I called several of the business owners, including Art & Faux, to determine whether any had in fact authorized MC to purchase the domain on their behalf. The three owners with whom I spoke indicated that they had not given them any authority to purchase domains in their name nor had they paid MC for a domain.
Is this MC’s newest SEO strategy to gain additional footing on the first page of Google? Are they taking cybersquatting to a new level to gain Maps traffic from the new local focused Google SERPS or are they just giving away domain names to businesses that “forgot” to buy them? I am trying to understand why MC would spend $70,000 on domain purchases, many of which have include the trade name for local businesses.
Heather Hopkins of Hitwise took a fresh look at the numbers over this past weekend. Google has now surpassed Mapquest in monthly visitors.
It is of interest that starting on March 14th, Google Maps shows almost a month of sustained gains while Mapquest shows an equivalent drop. It would be a reasonable to assume that the date coincides with the start of Google’s expanded Local rollout.
Yesterday, Google Maps rolled out a new Local Business Center User Guide. The guide has more specific details about the listing process, the meaning of various messages and an improved interface to the information.

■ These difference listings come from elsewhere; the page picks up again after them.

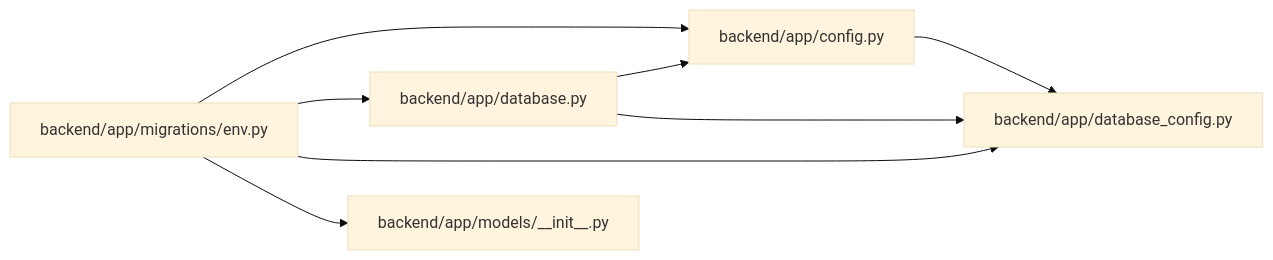
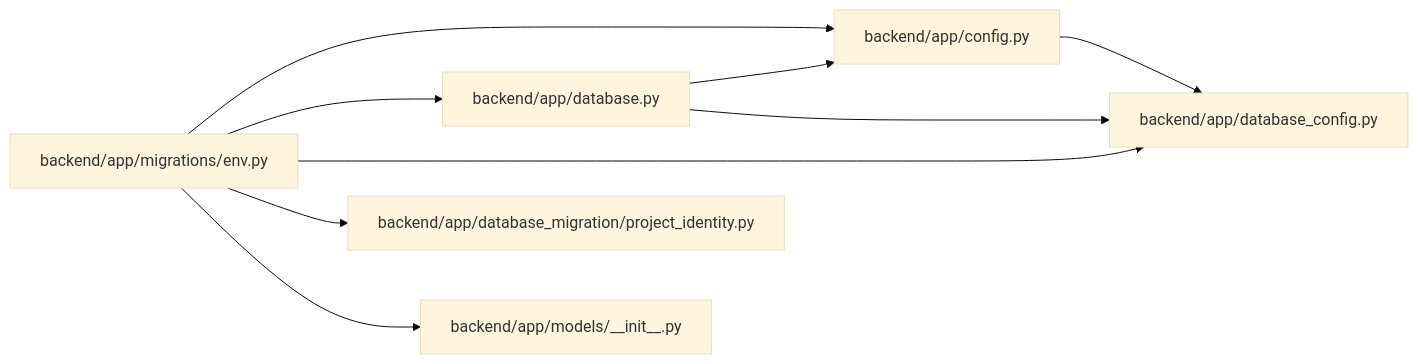
Before and after one commit to Denissvgn/WorkChord: the diagram in docs/llm_wiki/modules/migrations_env.md, drawn with Mermaid (base theme). The commit also changed other lines of this file and 10148 other files, not shown here.

````diff
--- a/docs/llm_wiki/modules/migrations_env.md
+++ b/docs/llm_wiki/modules/migrations_env.md
@@ -24,20 +25,23 @@
 ```mermaid
 flowchart LR
     n0["backend/app/config.py"]
     n1["backend/app/database.py"]
     n2["backend/app/database_config.py"]
-    n3["backend/app/migrations/env.py"]
-    n4["backend/app/models/__init__.py"]
+    n3["backend/app/database_migration/project_identity.py"]
+    n4["backend/app/migrations/env.py"]
+    n5["backend/app/models/__init__.py"]
     n0 --> n2
     n1 --> n0
     n1 --> n2
-    n3 --> n0
-    n3 --> n1
-    n3 --> n2
-    n3 --> n4
+    n4 --> n0
+    n4 --> n1
+    n4 --> n2
+    n4 --> n3
+    n4 --> n5
     click n0 "../modules/config.md"
     click n1 "../modules/app_database.md"
     click n2 "../modules/database_config.md"
-    click n3 "../modules/migrations_env.md"
-    click n4 "../modules/models___init__.md"
+    click n3 "../modules/project_identity.md"
+    click n4 "../modules/migrations_env.md"
+    click n5 "../modules/models___init__.md"
 ```
````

Both Hitwise and Compete show an uptick in March for Maps and Mapquest. The more granular view that Hitwise offers, shows most of that uptick occurring after March 28th (the rough start date of the increased local exposure) with Google increasing faster than Mapquest.